A teenaged Mary Elizabeth Whitson with 2 younger siblings and their parents D.C. and Vicie Tipton Whitson.

Mary Elizabeth Whitson Byrd was born 11-27-1882 in Tipton Hill, and except for 2 years, she lived in that Mitchell County community her entire life.  She was the daughter of David Clingman Whitson (1858-1948) and Nancy Levisa Tipton (1856-1941).   Other children born to “Vicie” and D.C. Whitson were Garrett Monroe Whitson, Nelson Whitson, Clayton Whitson, Charles Whitson, John Whitson, Isaac Whitson, William Whitson, Julius Whitson, Phoebe Whitson Griffith, and Hattie Whitson McCoury.

Mary Byrd was interviewed by writer Joyce Boone for an article in The Tri-County News entitled “A Mountain Gal for 98 Years;” the clipping found in the Historical Society’s archives was undated but likely published in 1980.  Mary shared with Boone many recollections of her long life, including how hard it was growing up in a large family when money was scarce.  Her parents “put the children to work early, teaching them to manage and care for themselves.”  To make extra money, Mary would collect “bambuds,” which sold for $1 per pound.  She and her siblings walked three miles to Brummitt’s Creek School.

Despite the hard work, Mary and her elder brother Nelson “had lots of fun.”  They rode an ox, which took quite the effort to “stay on its back, as its skin slid back and forth.”  She laughed over the times they were thrown in the mud and got up and started again.  They made their own sleds in the winter and rode down the hills, and they climbed trees and fished in the summer.

Arthur W. and Mary Whitson Byrd in carriage with son Jack.

On 9-27-1904 Mary wed Arthur William Byrd, son of James Manuel and Nancy Garland Byrd.  Arthur and Mary shared the 11/27 birthday, although he was born in 1886.  Mary told about difficulties in the early years of their marriage when Arthur worked away from home, on the railroad, and she stayed home and helped work the farm.  Things got better, she said, as he became a “real good carpenter, building homes in Erwin and all around.”  Mary helped her husband build their own house.

Mary “beamed,” Mrs. Boone wrote, as she told about their adopted son, Jack Byrd, who was born 5-15-1914 and died 6-29-1994.  “There’s never been a finer boy anywhere.”  Jack followed in A.W.’s footsteps as a carpenter and cabinet maker.  He and his wife Pauline Wilson had 3 children, Keith, Karen, and Kathy.

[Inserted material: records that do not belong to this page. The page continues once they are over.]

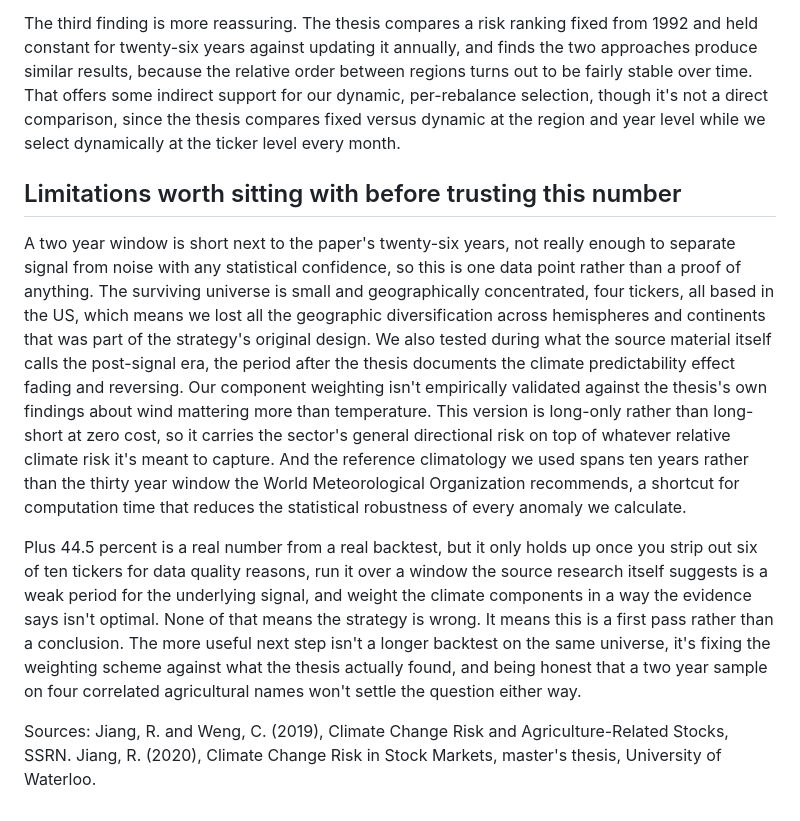
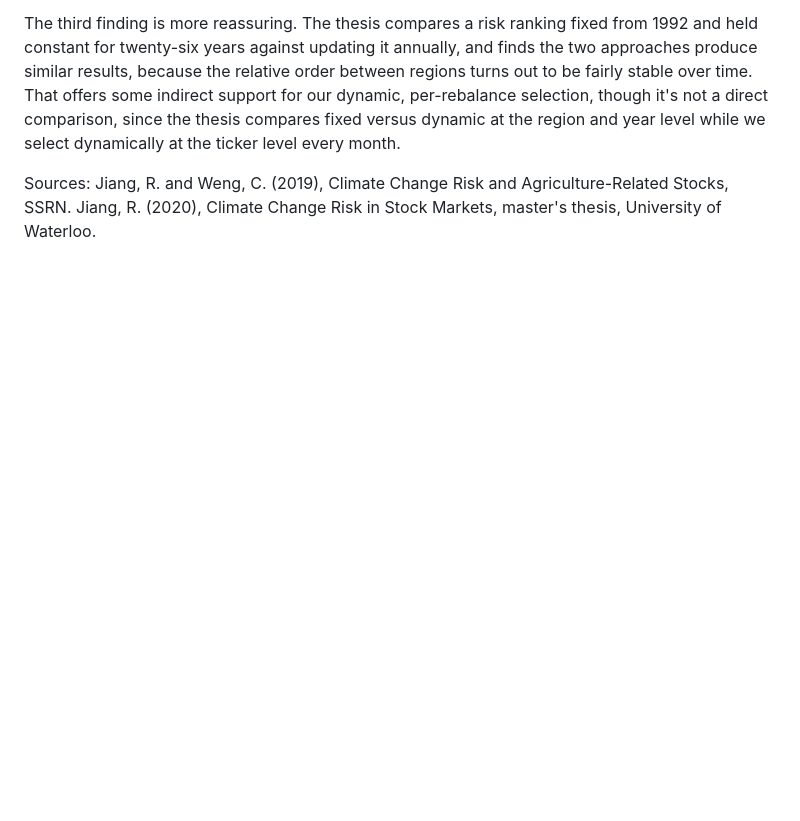
Before and after one commit to fintela/fintela-landing, a Markdown page: content/blog/climate_analysis.md, the part around one of its changes. Drawn GitHub-style; blank space fills up the shorter version.

```diff
--- a/content/blog/climate_analysis.md
+++ b/content/blog/climate_analysis.md
@@ -67,10 +59,5 @@ The second finding is about which climate variable actually does the predicting,
 
 The third finding is more reassuring. The thesis compares a risk ranking fixed from 1992 and held constant for twenty-six years against updating it annually, and finds the two approaches produce similar results, because the relative order between regions turns out to be fairly stable over time. That offers some indirect support for our dynamic, per-rebalance selection, though it's not a direct comparison, since the thesis compares fixed versus dynamic at the region and year level while we select dynamically at the ticker level every month.
 
-## Limitations worth sitting with before trusting this number
-
-A two year window is short next to the paper's twenty-six years, not really enough to separate signal from noise with any statistical confidence, so this is one data point rather than a proof of anything. The surviving universe is small and geographically concentrated, four tickers, all based in the US, which means we lost all the geographic diversification across hemispheres and continents that was part of the strategy's original design. We also tested during what the source material itself calls the post-signal era, the period after the thesis documents the climate predictability effect fading and reversing. Our component weighting isn't empirically validated against the thesis's own findings about wind mattering more than temperature. This version is long-only rather than long-short at zero cost, so it carries the sector's general directional risk on top of whatever relative climate risk it's meant to capture. And the reference climatology we used spans ten years rather than the thirty year window the World Meteorological Organization recommends, a shortcut for computation time that reduces the statistical robustness of every anomaly we calculate.
-
-Plus 44.5 percent is a real number from a real backtest, but it only holds up once you strip out six of ten tickers for data quality reasons, run it over a window the source research itself suggests is a weak period for the underlying signal, and weight the climate components in a way the evidence says isn't optimal. None of that means the strategy is wrong. It means this is a first pass rather than a conclusion. The more useful next step isn't a longer backtest on the same universe, it's fixing the weighting scheme against what the thesis actually found, and being honest that a two year sample on four correlated agricultural names won't settle the question either way.
 
 Sources: Jiang, R. and Weng, C. (2019), Climate Change Risk and Agriculture-Related Stocks, SSRN. Jiang, R. (2020), Climate Change Risk in Stock Markets, master's thesis, University of Waterloo.
```
Also changed, not shown: other parts of content/blog/climate_analysis.md (+3 -11 lines).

Mary described Arthur as a “good husband and so good to me.”  He died 10-20-1967, and Mary said, “My heart was broken and I grieved for about 5 years.  But then the Lord told me none of that would help, so I tried to look to the future.”  She said it did get lonesome living alone, but she stayed very active, taking care of her house and garden; she was an energetic member at Tipton Hill Methodist Church.  “It don’t hurt nobody to work,” Mary claimed, “just so they don’t lift things that are too heavy.”

Mary’s other words of advice to young people for keeping vigor and enthusiasm into their old age included, “Stay out of bad company” and go to church regularly.  She also recommended, “Don’t talk about your troubles all the time, and keep from talking about other people.”

In May 1980, Aunt Mary was honored as the oldest person at the Mitchell County Senior Citizens Center at 97 ½ years old.  She passed away almost 10 years later, on 2-16-1990, still amazingly independent.  Her nephew, Frank Griffith, once told his wife Faye that he’d been by Mary’s house and “seen something he never in his life thought he’d see – a 103-year old woman cutting weeds in her yard with a mowing scythe!”  Mary Whitson Byrd is buried beside her husband in the Tipton Hill Community Cemetery.